↓

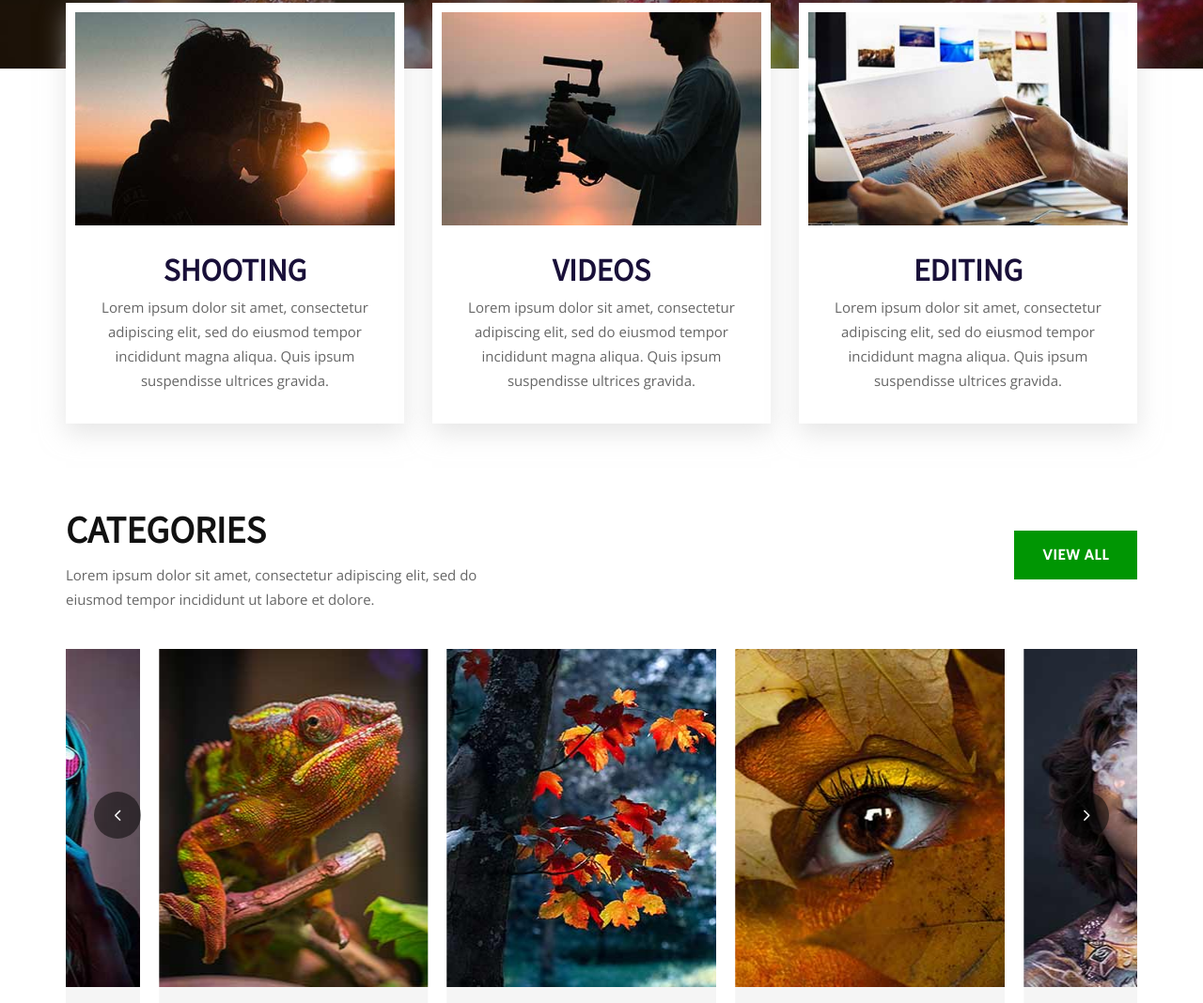
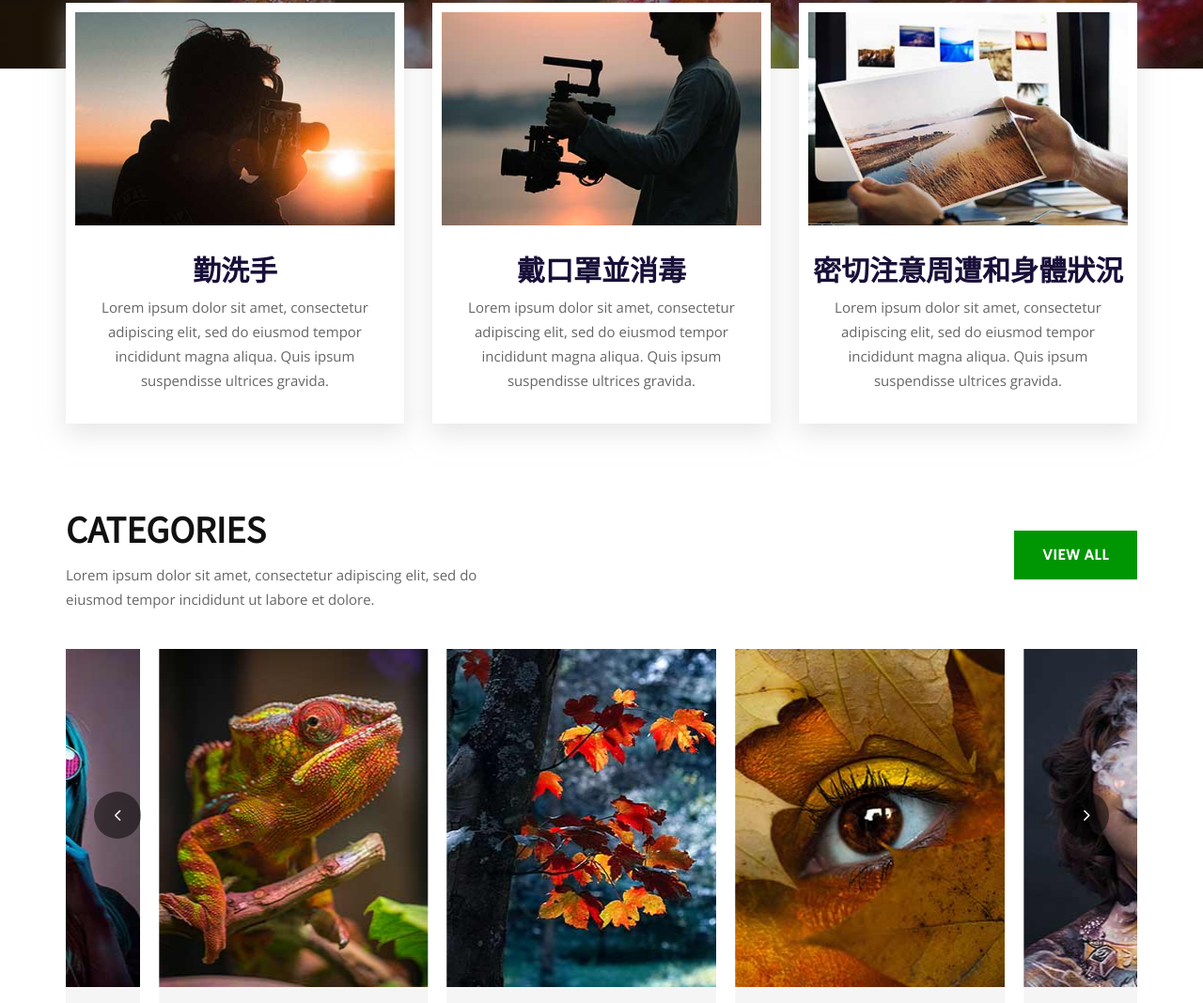
Before and after one commit to A108070031/WuHan, a plain HTML site: page index.html in a window 1280 px wide. Shown: the part 913-1981 px from the top of the page at 94% size. Drawn offline with nearby package versions, Linux system fonts and the light colour scheme.

Commit message:
Update index.html

```diff
--- a/index.html
+++ b/index.html
@@ -109,7 +109,7 @@
                 <div class="col-lg-4 col-md-6 col-sm-6">
                     <div class="services-item">
                         <img src="img/services/service-1.jpg" alt="">
-                        <h3>Shooting</h3>
+                        <h3>勤洗手</h3>
                         <p>Lorem ipsum dolor sit amet, consectetur adipiscing elit, sed do eiusmod tempor incididunt
                             magna aliqua. Quis ipsum suspendisse ultrices gravida.</p>
                     </div>
@@ -117,7 +117,7 @@
                 <div class="col-lg-4 col-md-6 col-sm-6">
                     <div class="services-item">
                         <img src="img/services/service-2.jpg" alt="">
-                        <h3>Videos</h3>
+                        <h3>戴口罩並消毒</h3>
                         <p>Lorem ipsum dolor sit amet, consectetur adipiscing elit, sed do eiusmod tempor incididunt
                             magna aliqua. Quis ipsum suspendisse ultrices gravida.</p>
                     </div>
@@ -125,7 +125,7 @@
                 <div class="col-lg-4 col-md-6 col-sm-6">
                     <div class="services-item">
                         <img src="img/services/service-3.jpg" alt="">
-                        <h3>Editing</h3>
+                        <h3>密切注意周遭和身體狀況</h3>
                         <p>Lorem ipsum dolor sit amet, consectetur adipiscing elit, sed do eiusmod tempor incididunt
                             magna aliqua. Quis ipsum suspendisse ultrices gravida.</p>
                     </div>
```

↑

== Problem statement ==
Set every record down again verbatim, without pictures.

== Solved exercise ==
Before and after one commit to A108070031/WuHan, a plain HTML site: page index.html in a window 1280 px wide. Shown: the part 913-1981 px from the top of the page at 94% size. Drawn offline with nearby package versions, Linux system fonts and the light colour scheme.

Commit message:
Update index.html

```diff
--- a/index.html
+++ b/index.html
@@ -109,7 +109,7 @@
                 <div class="col-lg-4 col-md-6 col-sm-6">
                     <div class="services-item">
                         <img src="img/services/service-1.jpg" alt="">
-                        <h3>Shooting</h3>
+                        <h3>勤洗手</h3>
                         <p>Lorem ipsum dolor sit amet, consectetur adipiscing elit, sed do eiusmod tempor incididunt
                             magna aliqua. Quis ipsum suspendisse ultrices gravida.</p>
                     </div>
@@ -117,7 +117,7 @@
                 <div class="col-lg-4 col-md-6 col-sm-6">
                     <div class="services-item">
                         <img src="img/services/service-2.jpg" alt="">
-                        <h3>Videos</h3>
+                        <h3>戴口罩並消毒</h3>
                         <p>Lorem ipsum dolor sit amet, consectetur adipiscing elit, sed do eiusmod tempor incididunt
                             magna aliqua. Quis ipsum suspendisse ultrices gravida.</p>
                     </div>
@@ -125,7 +125,7 @@
                 <div class="col-lg-4 col-md-6 col-sm-6">
                     <div class="services-item">
                         <img src="img/services/service-3.jpg" alt="">
-                        <h3>Editing</h3>
+                        <h3>密切注意周遭和身體狀況</h3>
                         <p>Lorem ipsum dolor sit amet, consectetur adipiscing elit, sed do eiusmod tempor incididunt
                             magna aliqua. Quis ipsum suspendisse ultrices gravida.</p>
                     </div>
```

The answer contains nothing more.